If you find yourself in Southern California, make time for a trip to the Palos Verdes Peninsula! This coastal region boasts beautiful flowers year-round; however, March through April are the best times to catch the spring flowers in bloom. The nearby Chandler Preserve has blooming fiddlenecks, which attract fluttering hordes of monarch butterflies. Lupines are found along the Palos Verdes Nature Preserve along with red paintbrush, California bush sunflowers, mariposa lilies and wild hyacinths.
Malibu Creek State Park
The park was established in the Santa Monica Mountains and is a popular hiking destination. The many blooms found here in the spring include the coreopsis, goldfields and owl’s clover along the Lost Cabin Trail, and the park’s Backbone Trail is home to the hummingbird sage. Other species found in the region include the black sage and the purple sage.
Idyllwild Nature Center
Situated in the San Jacinto Mountains, the location is so popular for wildflowers viewing that locals host a festival each year. The center stands at an elevation of 5,400, which causes spring flowers to open their buds toward the end of May. Here, visitors encounter the Alpine asters, evening primrose, monkeyflower, penstemon, rosy pussytoes, snow plants and western azaleas.

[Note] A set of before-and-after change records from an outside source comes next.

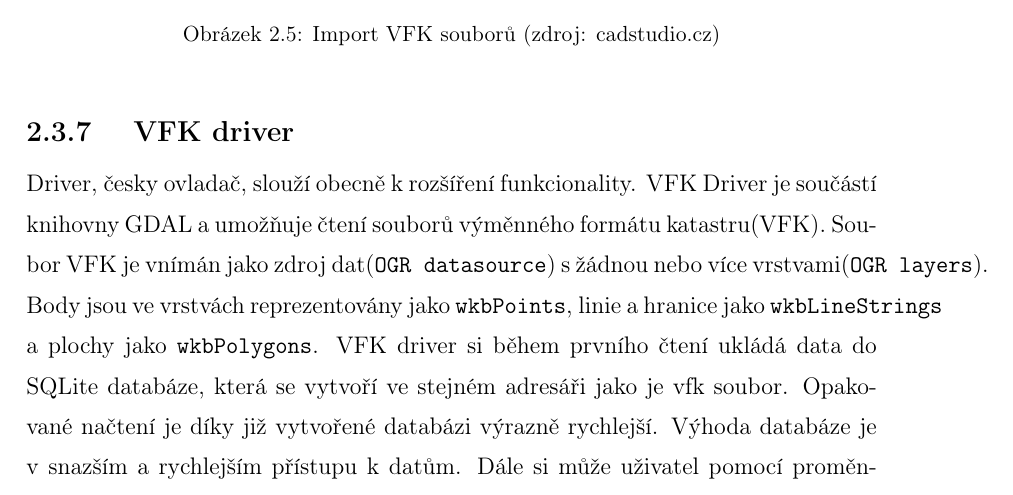
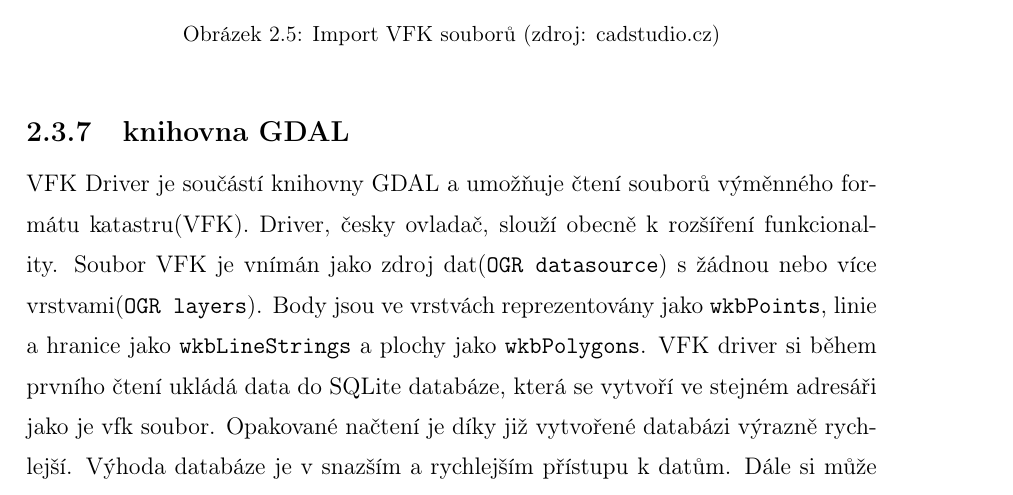
Before and after one commit to ctu-geoforall-lab-projects/bp-kettner-2018, a LaTeX thesis (text/lukas-kettner-bp-2018.tex, which reads text/2-teorie.tex): part of page 21 of 34, cut so that both start at the same text. Compiled offline with pdfLaTeX.

Commit message:
přejmenování

```diff
--- a/text/2-teorie.tex
+++ b/text/2-teorie.tex
@@ -144,8 +144,8 @@ V obou případech se jedná o konverzní aplikaci firmy CAD Studio určenou pro
   \end{figure}
 %http://www.cadstudio.cz/vfk2dwg
 \end{itemize}
-\subsection{ VFK driver}
-Driver, česky ovladač, slouží obecně k rozšíření funkcionality. VFK Driver je součástí knihovny \zk{GDAL} a umožňuje čtení souborů výměnného formátu katastru(VFK). Soubor \zk{VFK} je vnímán jako zdroj dat(\verb|OGR datasource|) s žádnou nebo více vrstvami(\verb|OGR layers|). Body jsou ve vrstvách reprezentovány jako \verb|wkbPoints|, linie a hranice jako \verb|wkbLineStrings| a plochy jako \verb|wkbPolygons|. VFK driver si během prvního čtení ukládá data do SQLite databáze, která se vytvoří ve stejném adresáři jako je vfk soubor. Opakované načtení je díky již vytvořené databázi výrazně rychlejší. Výhoda databáze je v snazším a rychlejším přístupu k datům. Dále si může uživatel pomocí proměnných \verb|OGR_VFK_DB_OVERWRITE| a \verb|OGR_VFK_DB_NAME| nastavit jestli bude vytvořená SQL databáze při načtení přepsaná(čtení stále z vfk souboru) a jaký bude název vytvořené databáze. Navíc je tento driver jako jediný z výše zmíněných nástrojů volně dostupný. \cite{vfk_driver}
+\subsection{knihovna GDAL}
+VFK Driver je součástí knihovny \zk{GDAL} a umožňuje čtení souborů výměnného formátu katastru(VFK). Driver, česky ovladač, slouží obecně k rozšíření funkcionality. Soubor \zk{VFK} je vnímán jako zdroj dat(\verb|OGR datasource|) s žádnou nebo více vrstvami(\verb|OGR layers|). Body jsou ve vrstvách reprezentovány jako \verb|wkbPoints|, linie a hranice jako \verb|wkbLineStrings| a plochy jako \verb|wkbPolygons|. VFK driver si během prvního čtení ukládá data do SQLite databáze, která se vytvoří ve stejném adresáři jako je vfk soubor. Opakované načtení je díky již vytvořené databázi výrazně rychlejší. Výhoda databáze je v snazším a rychlejším přístupu k datům. Dále si může uživatel pomocí proměnných \verb|OGR_VFK_DB_OVERWRITE| a \verb|OGR_VFK_DB_NAME| nastavit jestli bude vytvořená SQL databáze při načtení přepsaná(čtení stále z vfk souboru) a jaký bude název vytvořené databáze. Navíc je tento driver jako jediný z výše zmíněných nástrojů volně dostupný. \cite{vfk_driver}
 
 \begin{figure}[H]
 	 \centering
```
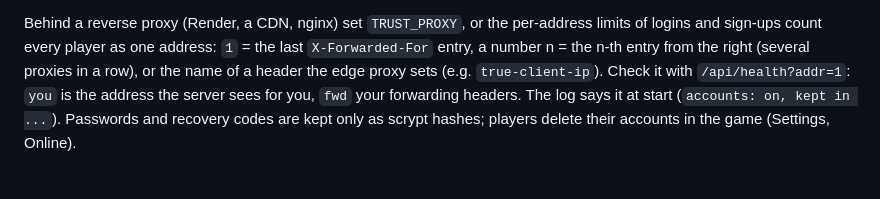
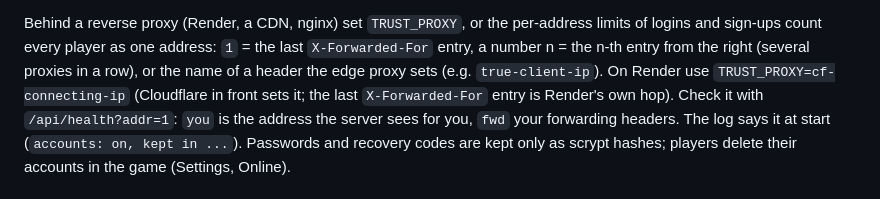
Before and after one commit to kaniansky/tunneler, a Markdown page: README.md, the part around the change. GitHub-like rendering.

Commit message:
README: TRUST_PROXY=cf-connecting-ip on Render
Co-Authored-By: Claude Opus 5.5 <noreply@anthropic.com>

```diff
--- a/README.md
+++ b/README.md
@@ -318,7 +318,8 @@ Render's free disk is wiped on every deploy.
 
 Behind a reverse proxy (Render, a CDN, nginx) set `TRUST_PROXY`, or the per-address limits of logins and sign-ups
 count every player as one address: `1` = the last `X-Forwarded-For` entry, a number n = the n-th entry from the right
-(several proxies in a row), or the name of a header the edge proxy sets (e.g. `true-client-ip`). Check it with
+(several proxies in a row), or the name of a header the edge proxy sets (e.g. `true-client-ip`). On Render use
+`TRUST_PROXY=cf-connecting-ip` (Cloudflare in front sets it; the last `X-Forwarded-For` entry is Render's own hop). Check it with
 `/api/health?addr=1`: `you` is the address the server sees for you, `fwd` your forwarding headers. The log says it at start (`accounts: on, kept in ...`). Passwords and recovery codes are kept only as scrypt
 hashes; players delete their accounts in the game (Settings, Online).
 
```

Journey up to 6,000 feet and see more varieties. Locals also recommend strolling along the Summit Trail to a meadow in County Park and back up along the Perimeter Trail. As hikers meander through the differing climates on the trail, they have the rare opportunity to see a wide variety of floral species.